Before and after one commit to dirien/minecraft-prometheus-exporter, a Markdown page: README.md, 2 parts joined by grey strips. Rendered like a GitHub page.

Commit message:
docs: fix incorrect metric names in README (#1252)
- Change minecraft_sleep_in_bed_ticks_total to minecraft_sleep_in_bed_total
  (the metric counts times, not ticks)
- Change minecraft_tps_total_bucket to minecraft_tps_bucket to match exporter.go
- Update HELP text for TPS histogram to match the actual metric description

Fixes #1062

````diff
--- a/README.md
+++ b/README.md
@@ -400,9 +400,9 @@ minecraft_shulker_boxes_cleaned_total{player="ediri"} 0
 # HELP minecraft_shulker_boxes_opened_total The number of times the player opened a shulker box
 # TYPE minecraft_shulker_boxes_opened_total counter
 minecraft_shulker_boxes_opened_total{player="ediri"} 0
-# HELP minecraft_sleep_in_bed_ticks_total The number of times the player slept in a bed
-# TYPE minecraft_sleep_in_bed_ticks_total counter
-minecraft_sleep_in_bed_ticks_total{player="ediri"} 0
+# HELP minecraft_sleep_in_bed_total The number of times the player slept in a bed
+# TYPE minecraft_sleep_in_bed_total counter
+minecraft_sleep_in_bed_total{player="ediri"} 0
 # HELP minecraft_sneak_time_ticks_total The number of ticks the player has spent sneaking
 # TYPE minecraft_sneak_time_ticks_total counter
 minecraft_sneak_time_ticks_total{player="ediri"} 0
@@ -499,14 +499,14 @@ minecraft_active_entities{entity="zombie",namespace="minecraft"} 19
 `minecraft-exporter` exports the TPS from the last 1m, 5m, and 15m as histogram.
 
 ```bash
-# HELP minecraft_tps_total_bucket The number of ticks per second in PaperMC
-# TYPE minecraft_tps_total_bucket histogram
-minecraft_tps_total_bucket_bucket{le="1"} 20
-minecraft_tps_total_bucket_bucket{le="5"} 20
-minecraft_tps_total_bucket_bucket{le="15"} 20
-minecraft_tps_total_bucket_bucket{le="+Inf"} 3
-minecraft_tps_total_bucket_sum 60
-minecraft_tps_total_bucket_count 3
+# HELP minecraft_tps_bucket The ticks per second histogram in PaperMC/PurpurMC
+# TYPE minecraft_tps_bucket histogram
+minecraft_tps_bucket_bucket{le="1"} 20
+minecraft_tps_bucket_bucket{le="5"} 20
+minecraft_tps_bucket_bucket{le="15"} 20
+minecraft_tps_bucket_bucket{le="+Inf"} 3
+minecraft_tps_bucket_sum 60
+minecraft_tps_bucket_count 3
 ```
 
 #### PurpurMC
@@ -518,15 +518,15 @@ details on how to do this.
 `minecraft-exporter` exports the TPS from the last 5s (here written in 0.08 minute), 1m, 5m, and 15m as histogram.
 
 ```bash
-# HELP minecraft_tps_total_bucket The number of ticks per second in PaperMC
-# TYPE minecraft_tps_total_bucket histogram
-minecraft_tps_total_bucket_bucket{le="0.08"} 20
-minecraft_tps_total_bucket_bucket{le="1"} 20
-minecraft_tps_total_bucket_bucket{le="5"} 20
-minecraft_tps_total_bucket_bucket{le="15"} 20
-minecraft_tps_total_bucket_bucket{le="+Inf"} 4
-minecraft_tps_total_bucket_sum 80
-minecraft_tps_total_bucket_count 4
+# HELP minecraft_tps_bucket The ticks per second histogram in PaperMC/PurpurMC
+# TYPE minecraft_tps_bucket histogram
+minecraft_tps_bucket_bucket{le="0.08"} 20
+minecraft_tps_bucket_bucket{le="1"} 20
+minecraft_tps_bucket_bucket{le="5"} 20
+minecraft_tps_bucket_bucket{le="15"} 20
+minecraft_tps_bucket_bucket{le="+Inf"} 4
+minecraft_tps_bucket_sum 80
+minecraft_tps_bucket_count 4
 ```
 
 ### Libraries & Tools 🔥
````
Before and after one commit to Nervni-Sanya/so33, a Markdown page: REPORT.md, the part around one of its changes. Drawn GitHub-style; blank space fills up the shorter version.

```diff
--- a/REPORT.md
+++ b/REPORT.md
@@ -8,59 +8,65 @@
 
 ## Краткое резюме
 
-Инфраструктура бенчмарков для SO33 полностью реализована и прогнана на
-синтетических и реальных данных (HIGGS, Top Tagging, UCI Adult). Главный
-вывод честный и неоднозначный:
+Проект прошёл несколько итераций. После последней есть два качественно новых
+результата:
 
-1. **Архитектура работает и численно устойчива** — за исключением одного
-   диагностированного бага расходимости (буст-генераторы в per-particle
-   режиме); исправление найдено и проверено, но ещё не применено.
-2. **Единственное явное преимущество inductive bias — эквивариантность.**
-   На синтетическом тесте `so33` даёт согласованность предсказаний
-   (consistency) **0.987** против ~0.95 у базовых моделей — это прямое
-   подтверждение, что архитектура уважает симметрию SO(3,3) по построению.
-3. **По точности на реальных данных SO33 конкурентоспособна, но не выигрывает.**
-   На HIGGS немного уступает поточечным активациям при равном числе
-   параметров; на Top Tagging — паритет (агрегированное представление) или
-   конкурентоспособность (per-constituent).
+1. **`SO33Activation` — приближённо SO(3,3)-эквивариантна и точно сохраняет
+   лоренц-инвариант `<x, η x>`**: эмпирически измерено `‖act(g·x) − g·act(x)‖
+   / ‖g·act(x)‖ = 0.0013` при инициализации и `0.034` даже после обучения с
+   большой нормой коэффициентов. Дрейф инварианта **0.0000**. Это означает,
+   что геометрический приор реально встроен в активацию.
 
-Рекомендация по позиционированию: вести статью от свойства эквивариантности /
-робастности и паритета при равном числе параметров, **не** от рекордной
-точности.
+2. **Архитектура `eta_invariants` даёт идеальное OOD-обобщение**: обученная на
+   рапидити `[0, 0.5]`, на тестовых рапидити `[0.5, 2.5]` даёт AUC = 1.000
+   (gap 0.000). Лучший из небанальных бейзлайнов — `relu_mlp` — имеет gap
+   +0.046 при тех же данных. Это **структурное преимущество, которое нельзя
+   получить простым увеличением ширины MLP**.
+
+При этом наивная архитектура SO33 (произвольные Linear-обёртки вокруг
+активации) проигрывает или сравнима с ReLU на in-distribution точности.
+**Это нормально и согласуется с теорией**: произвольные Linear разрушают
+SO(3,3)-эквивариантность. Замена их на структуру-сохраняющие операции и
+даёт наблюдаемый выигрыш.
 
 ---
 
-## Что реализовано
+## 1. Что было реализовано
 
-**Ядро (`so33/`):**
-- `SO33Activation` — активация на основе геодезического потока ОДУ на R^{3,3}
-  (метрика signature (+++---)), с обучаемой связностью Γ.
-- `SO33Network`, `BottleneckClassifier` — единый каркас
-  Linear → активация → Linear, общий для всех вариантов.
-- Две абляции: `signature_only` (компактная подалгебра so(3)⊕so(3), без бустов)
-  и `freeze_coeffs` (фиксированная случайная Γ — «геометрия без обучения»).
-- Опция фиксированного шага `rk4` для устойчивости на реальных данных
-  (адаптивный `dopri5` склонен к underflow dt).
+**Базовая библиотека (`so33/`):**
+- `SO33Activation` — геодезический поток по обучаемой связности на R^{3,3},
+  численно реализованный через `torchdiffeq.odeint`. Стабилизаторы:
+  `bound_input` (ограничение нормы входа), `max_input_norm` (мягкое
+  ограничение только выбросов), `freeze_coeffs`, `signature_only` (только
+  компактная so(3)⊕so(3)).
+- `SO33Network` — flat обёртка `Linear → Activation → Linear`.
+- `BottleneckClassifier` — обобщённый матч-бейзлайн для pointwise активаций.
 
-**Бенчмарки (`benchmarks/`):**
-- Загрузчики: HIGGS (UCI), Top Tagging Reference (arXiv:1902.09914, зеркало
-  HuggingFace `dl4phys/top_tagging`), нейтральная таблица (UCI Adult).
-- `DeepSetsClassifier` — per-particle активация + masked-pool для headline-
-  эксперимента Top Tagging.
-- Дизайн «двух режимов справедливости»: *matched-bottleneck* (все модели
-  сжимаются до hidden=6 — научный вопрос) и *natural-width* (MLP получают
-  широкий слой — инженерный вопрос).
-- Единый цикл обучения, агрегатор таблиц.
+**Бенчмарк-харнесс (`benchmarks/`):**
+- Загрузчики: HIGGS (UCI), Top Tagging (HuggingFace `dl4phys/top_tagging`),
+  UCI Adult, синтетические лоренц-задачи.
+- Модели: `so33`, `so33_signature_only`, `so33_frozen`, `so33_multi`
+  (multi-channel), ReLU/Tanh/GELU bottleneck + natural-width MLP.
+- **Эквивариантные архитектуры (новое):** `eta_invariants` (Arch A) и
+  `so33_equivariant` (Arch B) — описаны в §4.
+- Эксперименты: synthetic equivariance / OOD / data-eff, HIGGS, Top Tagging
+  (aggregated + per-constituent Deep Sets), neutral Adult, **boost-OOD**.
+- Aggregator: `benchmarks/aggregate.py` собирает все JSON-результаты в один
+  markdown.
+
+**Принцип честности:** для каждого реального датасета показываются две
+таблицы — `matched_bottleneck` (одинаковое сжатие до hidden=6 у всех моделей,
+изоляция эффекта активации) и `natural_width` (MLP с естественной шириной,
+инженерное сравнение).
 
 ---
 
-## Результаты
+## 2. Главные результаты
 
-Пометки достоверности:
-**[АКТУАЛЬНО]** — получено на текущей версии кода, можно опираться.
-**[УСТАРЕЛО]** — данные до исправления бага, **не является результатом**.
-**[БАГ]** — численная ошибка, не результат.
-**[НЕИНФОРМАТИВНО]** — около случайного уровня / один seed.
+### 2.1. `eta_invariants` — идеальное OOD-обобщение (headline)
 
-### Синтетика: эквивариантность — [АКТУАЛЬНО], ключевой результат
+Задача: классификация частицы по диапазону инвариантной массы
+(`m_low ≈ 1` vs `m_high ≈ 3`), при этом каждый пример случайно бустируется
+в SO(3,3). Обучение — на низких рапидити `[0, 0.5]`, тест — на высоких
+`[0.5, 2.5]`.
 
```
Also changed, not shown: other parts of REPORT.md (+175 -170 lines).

## [WORK ITEM]
The lines sought are those in the data above that include the string "Загрузчики"; copy each one.

## [EXPECTED ANSWER]
-- Загрузчики: HIGGS (UCI), Top Tagging Reference (arXiv:1902.09914, зеркало
+- Загрузчики: HIGGS (UCI), Top Tagging (HuggingFace `dl4phys/top_tagging`),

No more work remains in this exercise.